START Data for this task

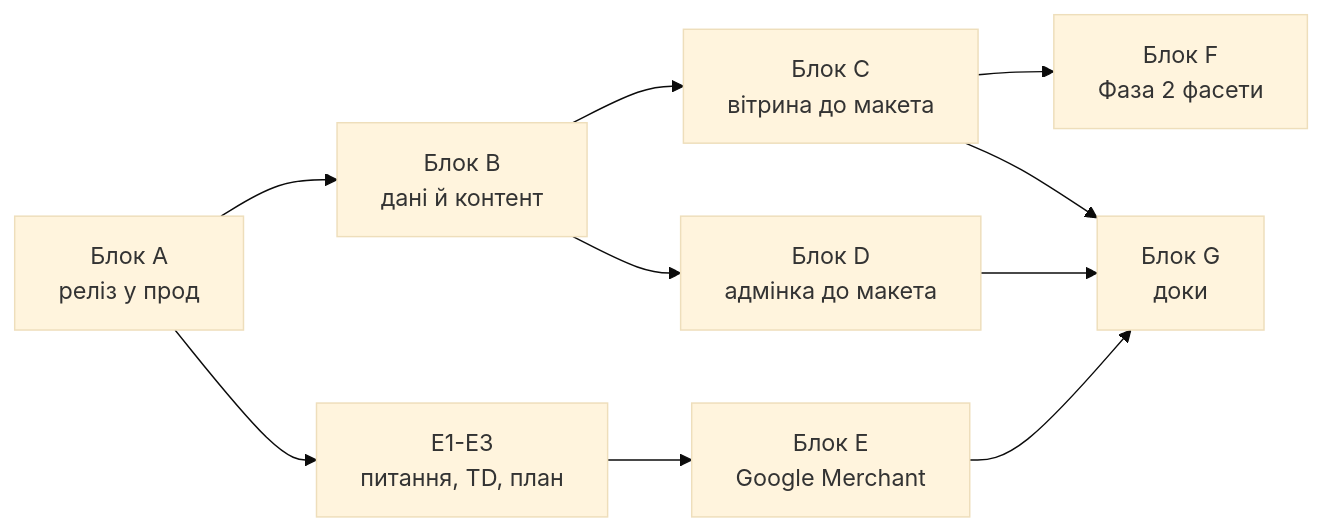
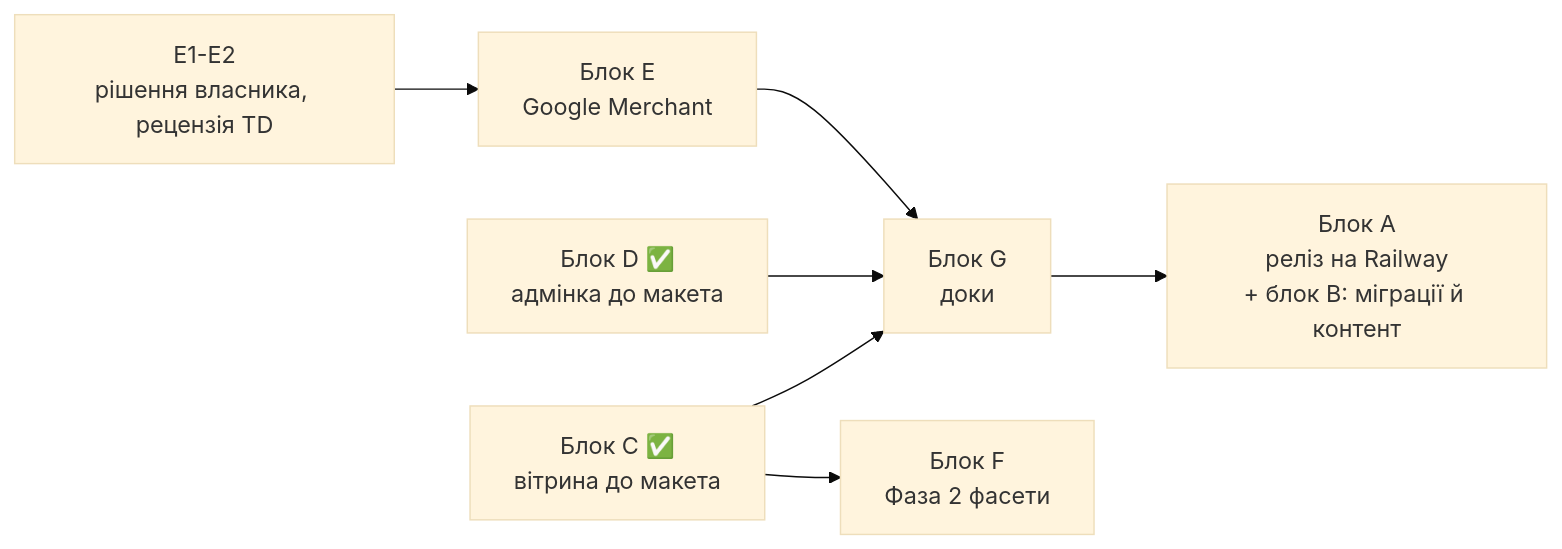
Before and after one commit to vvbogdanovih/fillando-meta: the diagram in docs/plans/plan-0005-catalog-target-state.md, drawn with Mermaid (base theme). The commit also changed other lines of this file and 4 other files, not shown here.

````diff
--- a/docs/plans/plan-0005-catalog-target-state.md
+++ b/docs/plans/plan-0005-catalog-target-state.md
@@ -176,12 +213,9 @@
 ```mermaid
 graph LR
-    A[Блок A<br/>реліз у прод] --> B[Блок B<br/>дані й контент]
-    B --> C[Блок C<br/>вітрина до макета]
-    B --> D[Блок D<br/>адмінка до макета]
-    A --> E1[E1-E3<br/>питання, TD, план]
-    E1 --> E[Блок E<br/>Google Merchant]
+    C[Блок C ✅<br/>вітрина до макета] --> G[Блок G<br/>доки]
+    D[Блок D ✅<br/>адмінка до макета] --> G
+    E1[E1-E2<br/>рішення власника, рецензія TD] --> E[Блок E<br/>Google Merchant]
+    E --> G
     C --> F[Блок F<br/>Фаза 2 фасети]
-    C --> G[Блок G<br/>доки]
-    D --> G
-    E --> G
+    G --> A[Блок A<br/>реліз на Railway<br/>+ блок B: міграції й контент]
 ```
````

END Data for this task

▶ **Aim of the exercise**
Return, without any change, the lines from the one holding "C<br/>вітрина до макета]" through the end of the listing, and only those.

▶ **Answer below**
-    B --> C[Блок C<br/>вітрина до макета]
-    B --> D[Блок D<br/>адмінка до макета]
-    A --> E1[E1-E3<br/>питання, TD, план]
-    E1 --> E[Блок E<br/>Google Merchant]
+    C[Блок C ✅<br/>вітрина до макета] --> G[Блок G<br/>доки]
+    D[Блок D ✅<br/>адмінка до макета] --> G
+    E1[E1-E2<br/>рішення власника, рецензія TD] --> E[Блок E<br/>Google Merchant]
+    E --> G
     C --> F[Блок F<br/>Фаза 2 фасети]
-    C --> G[Блок G<br/>доки]
-    D --> G
-    E --> G
+    G --> A[Блок A<br/>реліз на Railway<br/>+ блок B: міграції й контент]
 ```
````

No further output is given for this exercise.